**Task**
Work through the records below, line by line, and say how many lines include "Profesional", with nothing else.

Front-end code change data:
--------------------------------------------------
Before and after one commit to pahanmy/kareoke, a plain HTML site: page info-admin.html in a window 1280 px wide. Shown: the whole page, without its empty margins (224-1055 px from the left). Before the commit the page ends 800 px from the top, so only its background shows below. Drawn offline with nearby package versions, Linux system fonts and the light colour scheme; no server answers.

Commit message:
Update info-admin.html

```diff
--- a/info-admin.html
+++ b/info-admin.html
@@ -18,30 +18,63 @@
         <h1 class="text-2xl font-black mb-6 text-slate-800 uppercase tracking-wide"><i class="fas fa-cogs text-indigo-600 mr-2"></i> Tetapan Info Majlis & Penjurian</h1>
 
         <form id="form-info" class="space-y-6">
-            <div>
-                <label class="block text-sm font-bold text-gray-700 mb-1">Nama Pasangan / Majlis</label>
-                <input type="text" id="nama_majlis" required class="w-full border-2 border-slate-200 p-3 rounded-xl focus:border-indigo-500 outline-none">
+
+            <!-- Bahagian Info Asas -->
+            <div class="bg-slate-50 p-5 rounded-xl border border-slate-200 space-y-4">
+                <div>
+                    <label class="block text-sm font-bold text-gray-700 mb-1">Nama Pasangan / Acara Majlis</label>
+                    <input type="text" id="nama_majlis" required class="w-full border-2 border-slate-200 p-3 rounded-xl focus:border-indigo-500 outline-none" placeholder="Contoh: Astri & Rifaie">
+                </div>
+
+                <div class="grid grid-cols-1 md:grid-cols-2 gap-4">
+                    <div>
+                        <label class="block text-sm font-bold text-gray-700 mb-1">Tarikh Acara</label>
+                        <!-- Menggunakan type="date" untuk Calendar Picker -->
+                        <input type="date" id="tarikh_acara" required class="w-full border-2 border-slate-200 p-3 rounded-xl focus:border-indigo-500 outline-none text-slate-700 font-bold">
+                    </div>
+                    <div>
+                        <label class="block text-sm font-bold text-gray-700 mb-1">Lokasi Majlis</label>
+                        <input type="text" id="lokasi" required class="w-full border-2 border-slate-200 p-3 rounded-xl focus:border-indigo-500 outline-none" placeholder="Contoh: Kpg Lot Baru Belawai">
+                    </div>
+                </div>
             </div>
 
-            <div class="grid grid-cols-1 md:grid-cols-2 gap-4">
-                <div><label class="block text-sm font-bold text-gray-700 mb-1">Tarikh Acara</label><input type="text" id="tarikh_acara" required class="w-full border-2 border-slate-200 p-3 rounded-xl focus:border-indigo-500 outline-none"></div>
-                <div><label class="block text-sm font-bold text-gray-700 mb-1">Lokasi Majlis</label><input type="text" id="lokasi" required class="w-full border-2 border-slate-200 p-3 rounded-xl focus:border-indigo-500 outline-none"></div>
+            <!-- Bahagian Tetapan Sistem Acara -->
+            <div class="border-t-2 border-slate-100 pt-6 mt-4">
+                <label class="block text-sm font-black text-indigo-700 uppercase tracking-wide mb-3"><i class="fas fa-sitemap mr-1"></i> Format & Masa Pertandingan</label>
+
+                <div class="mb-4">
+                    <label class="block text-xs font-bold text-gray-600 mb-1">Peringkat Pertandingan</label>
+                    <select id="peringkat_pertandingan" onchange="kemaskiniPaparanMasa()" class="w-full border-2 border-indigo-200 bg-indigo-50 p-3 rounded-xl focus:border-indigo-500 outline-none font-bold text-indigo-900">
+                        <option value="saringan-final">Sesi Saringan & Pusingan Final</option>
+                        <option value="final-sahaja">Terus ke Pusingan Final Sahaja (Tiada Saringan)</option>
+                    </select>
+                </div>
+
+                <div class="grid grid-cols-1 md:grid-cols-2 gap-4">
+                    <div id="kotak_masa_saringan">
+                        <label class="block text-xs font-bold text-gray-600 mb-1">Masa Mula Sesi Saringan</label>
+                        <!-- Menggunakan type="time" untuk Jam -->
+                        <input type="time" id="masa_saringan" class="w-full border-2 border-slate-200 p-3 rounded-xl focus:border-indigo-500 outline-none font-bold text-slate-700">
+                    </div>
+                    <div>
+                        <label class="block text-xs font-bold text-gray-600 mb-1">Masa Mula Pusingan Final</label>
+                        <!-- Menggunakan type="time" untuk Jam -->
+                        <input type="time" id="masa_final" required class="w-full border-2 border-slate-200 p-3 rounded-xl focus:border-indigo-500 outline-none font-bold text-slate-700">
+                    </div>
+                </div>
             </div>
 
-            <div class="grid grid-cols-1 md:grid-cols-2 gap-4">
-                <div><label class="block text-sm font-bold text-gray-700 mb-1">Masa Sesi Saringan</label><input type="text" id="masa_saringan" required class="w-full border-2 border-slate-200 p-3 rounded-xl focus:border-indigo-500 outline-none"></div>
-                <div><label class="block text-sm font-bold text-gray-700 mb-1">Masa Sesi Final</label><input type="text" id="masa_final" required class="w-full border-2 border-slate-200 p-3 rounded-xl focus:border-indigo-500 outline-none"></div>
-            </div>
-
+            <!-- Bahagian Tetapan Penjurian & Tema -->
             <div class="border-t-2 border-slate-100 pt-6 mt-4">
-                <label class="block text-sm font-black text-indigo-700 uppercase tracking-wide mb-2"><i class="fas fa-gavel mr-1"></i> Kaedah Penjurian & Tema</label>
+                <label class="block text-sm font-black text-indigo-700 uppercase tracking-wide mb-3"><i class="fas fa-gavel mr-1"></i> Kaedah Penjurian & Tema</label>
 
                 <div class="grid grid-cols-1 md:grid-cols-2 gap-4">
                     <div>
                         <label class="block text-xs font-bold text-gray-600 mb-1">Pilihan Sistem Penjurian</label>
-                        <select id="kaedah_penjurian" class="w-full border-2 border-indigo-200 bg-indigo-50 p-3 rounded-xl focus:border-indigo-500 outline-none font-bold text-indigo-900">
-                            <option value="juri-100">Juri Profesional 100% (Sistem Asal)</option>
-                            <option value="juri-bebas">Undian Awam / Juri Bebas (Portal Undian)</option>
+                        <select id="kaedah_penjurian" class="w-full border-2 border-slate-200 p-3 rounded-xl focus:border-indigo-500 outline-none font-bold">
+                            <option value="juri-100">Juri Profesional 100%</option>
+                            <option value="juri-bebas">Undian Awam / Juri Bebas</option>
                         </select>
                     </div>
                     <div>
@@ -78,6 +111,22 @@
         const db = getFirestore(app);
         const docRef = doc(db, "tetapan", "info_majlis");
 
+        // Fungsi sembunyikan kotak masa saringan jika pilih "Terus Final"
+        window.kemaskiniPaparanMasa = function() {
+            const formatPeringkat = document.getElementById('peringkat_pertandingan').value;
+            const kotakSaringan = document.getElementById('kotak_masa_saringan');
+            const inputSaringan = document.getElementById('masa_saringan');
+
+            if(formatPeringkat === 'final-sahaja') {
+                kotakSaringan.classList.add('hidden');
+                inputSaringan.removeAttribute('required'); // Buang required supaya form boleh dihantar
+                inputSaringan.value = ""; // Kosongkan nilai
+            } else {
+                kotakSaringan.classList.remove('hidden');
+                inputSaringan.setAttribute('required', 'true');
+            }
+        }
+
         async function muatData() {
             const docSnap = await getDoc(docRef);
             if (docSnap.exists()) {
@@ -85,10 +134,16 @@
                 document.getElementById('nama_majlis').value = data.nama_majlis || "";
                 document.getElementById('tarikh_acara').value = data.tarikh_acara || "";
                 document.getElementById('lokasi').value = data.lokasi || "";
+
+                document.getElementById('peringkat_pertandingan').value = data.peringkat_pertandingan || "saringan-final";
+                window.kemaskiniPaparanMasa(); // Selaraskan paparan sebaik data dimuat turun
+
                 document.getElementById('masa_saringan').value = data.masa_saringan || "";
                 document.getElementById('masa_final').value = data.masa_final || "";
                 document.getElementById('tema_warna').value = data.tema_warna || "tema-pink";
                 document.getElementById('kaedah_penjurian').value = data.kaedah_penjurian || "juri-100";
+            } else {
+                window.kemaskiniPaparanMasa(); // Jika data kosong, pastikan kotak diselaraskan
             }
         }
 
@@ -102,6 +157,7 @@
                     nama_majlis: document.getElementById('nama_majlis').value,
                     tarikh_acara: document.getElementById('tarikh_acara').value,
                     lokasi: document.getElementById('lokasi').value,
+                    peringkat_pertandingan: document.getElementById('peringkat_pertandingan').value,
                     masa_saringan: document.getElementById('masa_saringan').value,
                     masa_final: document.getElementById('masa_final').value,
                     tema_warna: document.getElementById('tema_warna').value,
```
--------------------------------------------------
**Task result**
2